(Change detection outputs)
☆ ☆ ☆

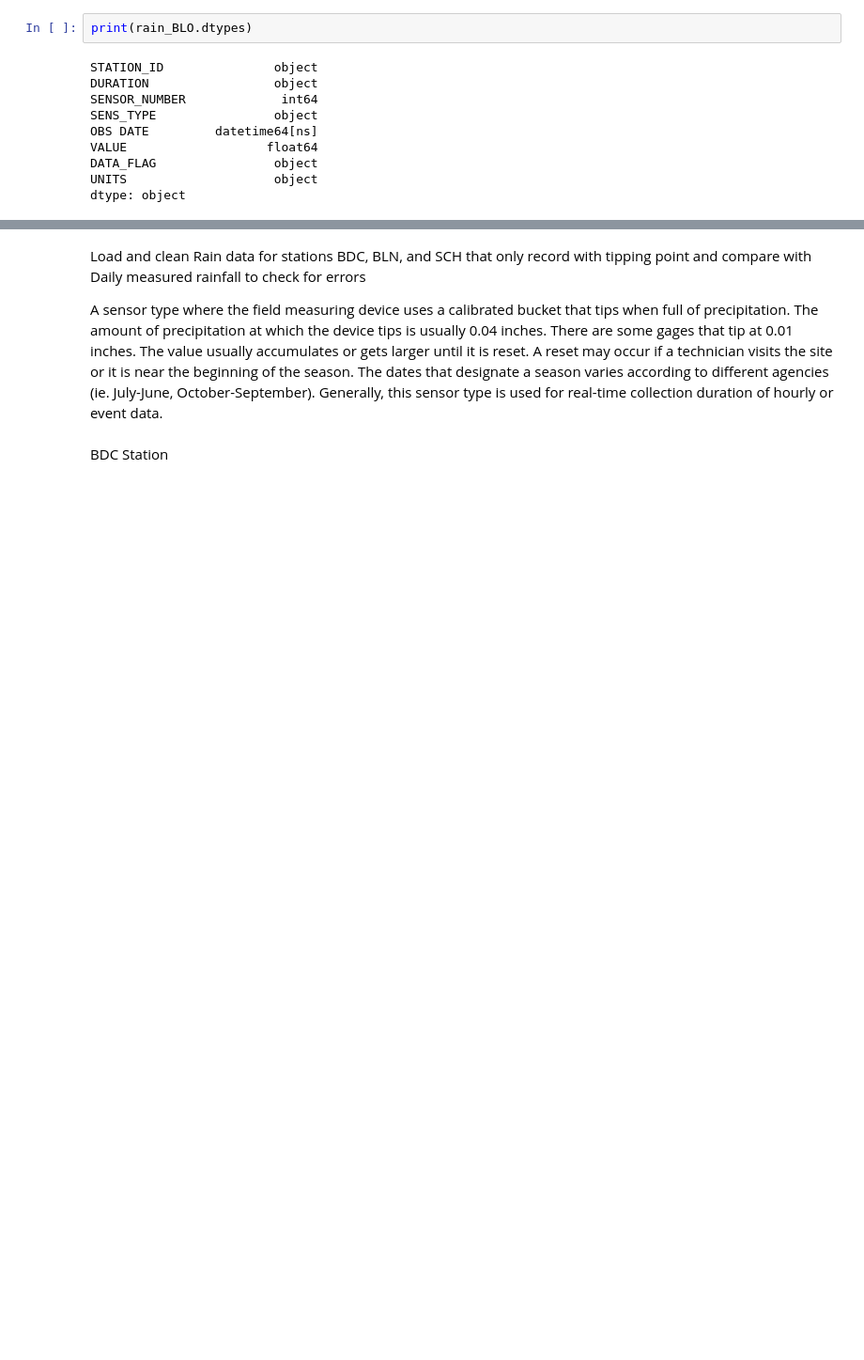
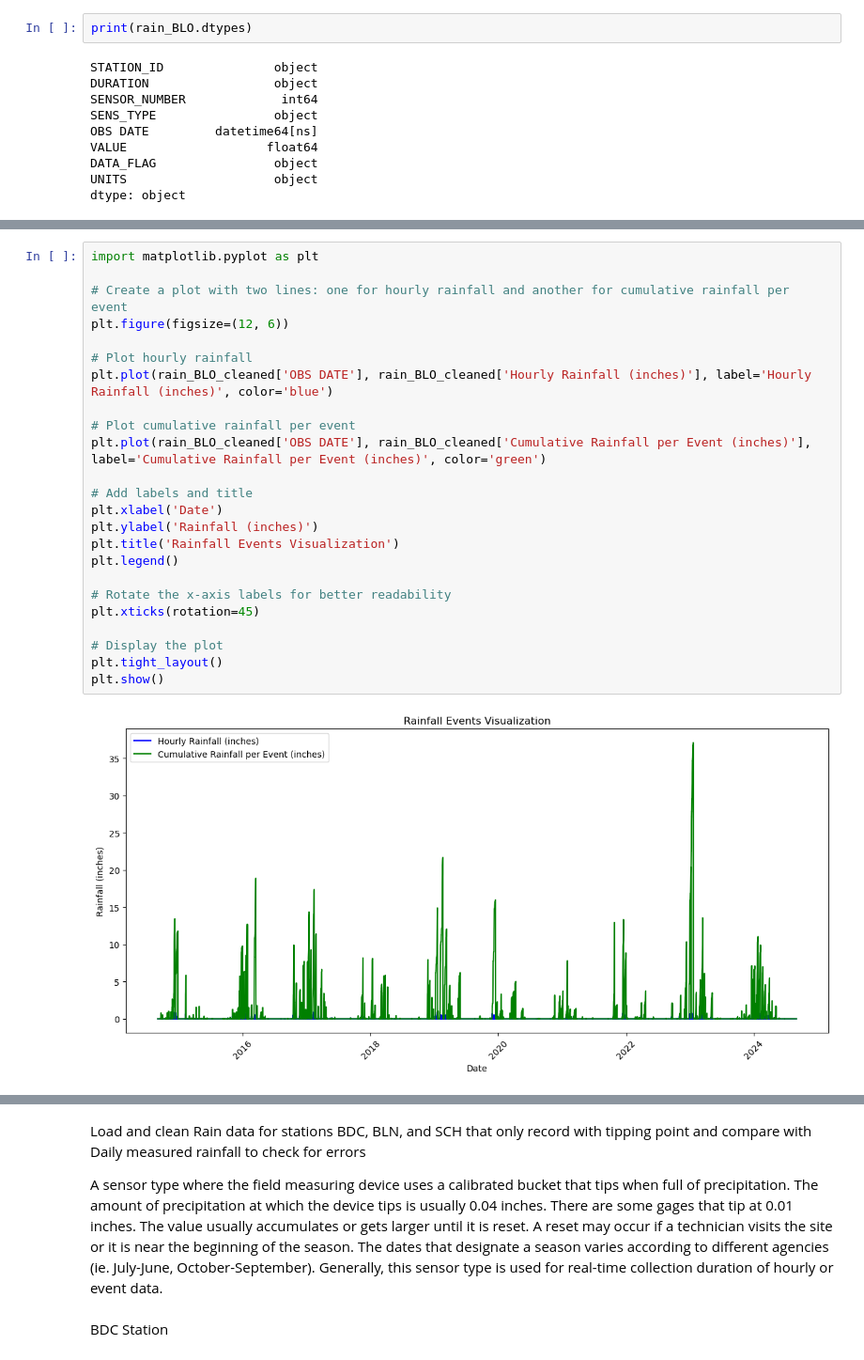
Before and after one commit to TheresaFregoso/Flood-Prediction-by-Rainfall, a Jupyter notebook: Predicting Flood Potential.ipynb, the cells around one changed output, grey strips where cells are left out. Shown at 94% size. Cells and saved outputs as stored; diff of their text form; blank space fills up the shorter version.

```diff
--- a/Predicting Flood Potential.ipynb
+++ b/Predicting Flood Potential.ipynb
@@ -216,0 +295,26 @@ dtype: object
+# %%
+import matplotlib.pyplot as plt
+
+# Create a plot with two lines: one for hourly rainfall and another for cumulative rainfall per event
+plt.figure(figsize=(12, 6))
+
+# Plot hourly rainfall
+plt.plot(rain_BLO_cleaned['OBS DATE'], rain_BLO_cleaned['Hourly Rainfall (inches)'], label='Hourly Rainfall (inches)', color='blue')
+
+# Plot cumulative rainfall per event
+plt.plot(rain_BLO_cleaned['OBS DATE'], rain_BLO_cleaned['Cumulative Rainfall per Event (inches)'], label='Cumulative Rainfall per Event (inches)', color='green')
+
+# Add labels and title
+plt.xlabel('Date')
+plt.ylabel('Rainfall (inches)')
+plt.title('Rainfall Events Visualization')
+plt.legend()
+
+# Rotate the x-axis labels for better readability
+plt.xticks(rotation=45)
+
+# Display the plot
+plt.tight_layout()
+plt.show()
+# %% [output]
+[figure, added]
```
Also changed, not shown: parts of 25 cells of this notebook, 37 other files.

☆ ☆ ☆

▶ [Instructions for the task]:
Your answer must be every record above, word for word, with no pictures.

▶ [Task answer]:
Before and after one commit to TheresaFregoso/Flood-Prediction-by-Rainfall, a Jupyter notebook: Predicting Flood Potential.ipynb, the cells around one changed output, grey strips where cells are left out. Shown at 94% size. Cells and saved outputs as stored; diff of their text form; blank space fills up the shorter version.

```diff
--- a/Predicting Flood Potential.ipynb
+++ b/Predicting Flood Potential.ipynb
@@ -216,0 +295,26 @@ dtype: object
+# %%
+import matplotlib.pyplot as plt
+
+# Create a plot with two lines: one for hourly rainfall and another for cumulative rainfall per event
+plt.figure(figsize=(12, 6))
+
+# Plot hourly rainfall
+plt.plot(rain_BLO_cleaned['OBS DATE'], rain_BLO_cleaned['Hourly Rainfall (inches)'], label='Hourly Rainfall (inches)', color='blue')
+
+# Plot cumulative rainfall per event
+plt.plot(rain_BLO_cleaned['OBS DATE'], rain_BLO_cleaned['Cumulative Rainfall per Event (inches)'], label='Cumulative Rainfall per Event (inches)', color='green')
+
+# Add labels and title
+plt.xlabel('Date')
+plt.ylabel('Rainfall (inches)')
+plt.title('Rainfall Events Visualization')
+plt.legend()
+
+# Rotate the x-axis labels for better readability
+plt.xticks(rotation=45)
+
+# Display the plot
+plt.tight_layout()
+plt.show()
+# %% [output]
+[figure, added]
```
Also changed, not shown: parts of 25 cells of this notebook, 37 other files.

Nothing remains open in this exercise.